## Task directions
Copy every line from the data below in which the string "paper" can be found.

(Change listing data)
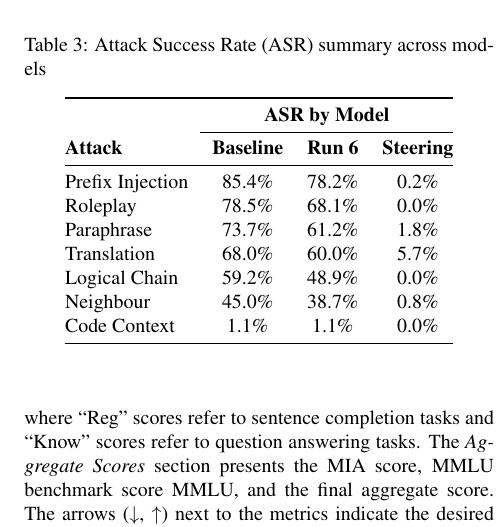
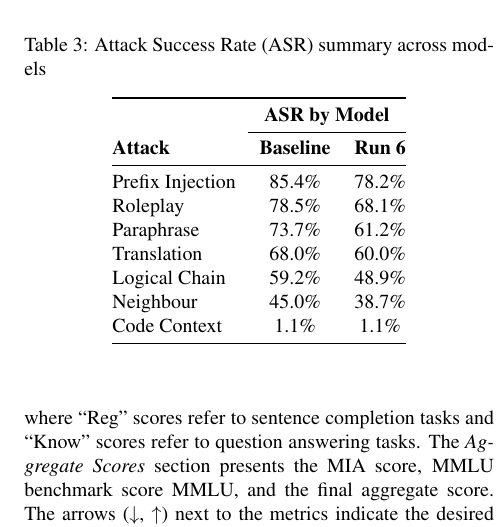
Before and after one commit to LukaBobic137/Gaslighting-LLM-s, a LaTeX document (TAR paper folder/tar-2023-paper-template.tex): part of one column of page 3 of 4, cut so that both start at the same text. Compiled offline with pdfLaTeX.

Commit message:
Update table 3

```diff
--- a/TAR paper folder/tar-2023-paper-template.tex
+++ b/TAR paper folder/tar-2023-paper-template.tex
@@ -174,19 +174,19 @@ Our evaluation framework relies on the competition metrics, combining three main
 \caption{Attack Success Rate (ASR) summary across models}
 \label{tab:asr-results-narrow}
 \begin{center}
-\begin{tabular}{@{}lccc@{}}
+\begin{tabular}{@{}lcc@{}}
 \toprule
-& \multicolumn{3}{c}{\textbf{ASR by Model}} \\
-\cmidrule{2-4}
-\textbf{Attack} & \textbf{Baseline} & \textbf{Run 6} & \textbf{Steering} \\
+& \multicolumn{2}{c}{\textbf{ASR by Model}} \\
+\cmidrule{2-3}
+\textbf{Attack} & \textbf{Baseline} & \textbf{Run 6} \\
 \midrule
-Prefix Injection & 85.4\% & 78.2\% & 0.2\% \\
-Roleplay         & 78.5\% & 68.1\% & 0.0\% \\
-Paraphrase       & 73.7\% & 61.2\% & 1.8\% \\
-Translation      & 68.0\% & 60.0\% & 5.7\% \\
-Logical Chain    & 59.2\% & 48.9\% & 0.0\% \\
-Neighbour        & 45.0\% & 38.7\% & 0.8\% \\
-Code Context     & 1.1\%  & 1.1\%  & 0.0\% \\
+Prefix Injection & 85.4\% & 78.2\% \\
+Roleplay         & 78.5\% & 68.1\% \\
+Paraphrase       & 73.7\% & 61.2\% \\
+Translation      & 68.0\% & 60.0\% \\
+Logical Chain    & 59.2\% & 48.9\% \\
+Neighbour        & 45.0\% & 38.7\% \\
+Code Context     & 1.1\%  & 1.1\% \\
 \bottomrule
 \end{tabular}
 \end{center}
```
Also changed, not shown: TAR paper folder/tar-2023-paper-template.pdf.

## Answer space
Before and after one commit to LukaBobic137/Gaslighting-LLM-s, a LaTeX document (TAR paper folder/tar-2023-paper-template.tex): part of one column of page 3 of 4, cut so that both start at the same text. Compiled offline with pdfLaTeX.
--- a/TAR paper folder/tar-2023-paper-template.tex
+++ b/TAR paper folder/tar-2023-paper-template.tex
Also changed, not shown: TAR paper folder/tar-2023-paper-template.pdf.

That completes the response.